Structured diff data
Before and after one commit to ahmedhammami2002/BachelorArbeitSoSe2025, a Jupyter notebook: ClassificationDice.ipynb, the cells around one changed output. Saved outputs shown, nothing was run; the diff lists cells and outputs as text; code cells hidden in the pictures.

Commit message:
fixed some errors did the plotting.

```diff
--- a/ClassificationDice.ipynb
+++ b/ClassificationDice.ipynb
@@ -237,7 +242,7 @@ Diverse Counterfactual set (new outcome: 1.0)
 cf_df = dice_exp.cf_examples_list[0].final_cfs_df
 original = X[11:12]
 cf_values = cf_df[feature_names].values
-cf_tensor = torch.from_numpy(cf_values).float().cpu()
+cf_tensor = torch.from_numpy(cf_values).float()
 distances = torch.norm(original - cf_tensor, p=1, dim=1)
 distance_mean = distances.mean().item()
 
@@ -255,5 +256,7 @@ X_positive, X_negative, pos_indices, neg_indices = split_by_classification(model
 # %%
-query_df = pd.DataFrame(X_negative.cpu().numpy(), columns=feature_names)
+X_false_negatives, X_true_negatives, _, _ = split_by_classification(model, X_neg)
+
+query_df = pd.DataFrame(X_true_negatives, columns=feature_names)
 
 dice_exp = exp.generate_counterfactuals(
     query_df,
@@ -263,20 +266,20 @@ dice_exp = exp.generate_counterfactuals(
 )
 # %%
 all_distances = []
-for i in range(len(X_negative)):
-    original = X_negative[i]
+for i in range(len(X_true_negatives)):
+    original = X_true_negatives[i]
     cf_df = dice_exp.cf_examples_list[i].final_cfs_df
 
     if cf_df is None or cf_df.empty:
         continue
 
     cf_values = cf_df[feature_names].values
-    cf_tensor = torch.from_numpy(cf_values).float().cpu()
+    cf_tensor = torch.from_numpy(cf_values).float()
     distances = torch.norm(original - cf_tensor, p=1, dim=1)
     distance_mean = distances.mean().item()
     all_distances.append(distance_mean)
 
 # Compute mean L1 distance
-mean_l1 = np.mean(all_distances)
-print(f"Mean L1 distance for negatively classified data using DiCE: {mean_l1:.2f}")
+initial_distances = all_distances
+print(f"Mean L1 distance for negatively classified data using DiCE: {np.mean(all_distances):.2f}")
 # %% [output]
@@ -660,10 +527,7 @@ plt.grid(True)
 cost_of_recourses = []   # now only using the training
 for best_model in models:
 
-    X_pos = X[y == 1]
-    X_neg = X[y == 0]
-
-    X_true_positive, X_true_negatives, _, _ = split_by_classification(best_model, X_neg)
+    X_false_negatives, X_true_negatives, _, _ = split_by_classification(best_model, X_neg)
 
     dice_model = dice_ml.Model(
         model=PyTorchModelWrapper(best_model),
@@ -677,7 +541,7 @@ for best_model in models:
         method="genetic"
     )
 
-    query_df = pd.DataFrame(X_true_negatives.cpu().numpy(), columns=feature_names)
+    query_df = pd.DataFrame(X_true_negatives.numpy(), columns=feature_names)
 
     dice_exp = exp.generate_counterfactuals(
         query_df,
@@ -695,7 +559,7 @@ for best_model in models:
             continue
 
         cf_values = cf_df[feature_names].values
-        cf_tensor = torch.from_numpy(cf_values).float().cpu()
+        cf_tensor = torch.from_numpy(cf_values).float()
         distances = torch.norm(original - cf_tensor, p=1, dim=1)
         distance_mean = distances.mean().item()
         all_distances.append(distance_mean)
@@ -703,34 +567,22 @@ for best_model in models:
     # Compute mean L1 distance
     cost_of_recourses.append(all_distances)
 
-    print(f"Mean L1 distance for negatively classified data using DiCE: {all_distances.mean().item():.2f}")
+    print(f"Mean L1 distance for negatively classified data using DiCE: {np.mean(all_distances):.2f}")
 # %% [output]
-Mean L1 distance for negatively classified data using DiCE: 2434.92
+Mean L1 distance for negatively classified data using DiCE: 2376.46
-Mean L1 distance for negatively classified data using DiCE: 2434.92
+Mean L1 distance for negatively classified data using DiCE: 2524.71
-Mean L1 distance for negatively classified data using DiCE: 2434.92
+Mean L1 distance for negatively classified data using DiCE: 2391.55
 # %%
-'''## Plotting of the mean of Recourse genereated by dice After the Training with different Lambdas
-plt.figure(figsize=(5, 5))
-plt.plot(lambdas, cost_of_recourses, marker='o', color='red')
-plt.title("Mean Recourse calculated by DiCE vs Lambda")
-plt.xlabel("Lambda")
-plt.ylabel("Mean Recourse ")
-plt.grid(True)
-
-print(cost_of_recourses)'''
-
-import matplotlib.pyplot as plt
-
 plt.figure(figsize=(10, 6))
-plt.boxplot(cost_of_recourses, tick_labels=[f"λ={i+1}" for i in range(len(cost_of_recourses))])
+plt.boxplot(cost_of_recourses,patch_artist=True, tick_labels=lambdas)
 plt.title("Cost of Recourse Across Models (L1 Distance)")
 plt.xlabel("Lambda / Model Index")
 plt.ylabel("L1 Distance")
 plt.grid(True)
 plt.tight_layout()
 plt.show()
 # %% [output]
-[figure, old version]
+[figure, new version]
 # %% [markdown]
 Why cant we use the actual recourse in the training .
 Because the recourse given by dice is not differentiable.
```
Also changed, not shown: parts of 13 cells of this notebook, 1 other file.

> WORK REQUEST
Where does "float" occur in the data? Copy each line that has it.

> OUTPUT FOR THIS TASK
-cf_tensor = torch.from_numpy(cf_values).float().cpu()
+cf_tensor = torch.from_numpy(cf_values).float()
-    cf_tensor = torch.from_numpy(cf_values).float().cpu()
+    cf_tensor = torch.from_numpy(cf_values).float()
-        cf_tensor = torch.from_numpy(cf_values).float().cpu()
+        cf_tensor = torch.from_numpy(cf_values).float()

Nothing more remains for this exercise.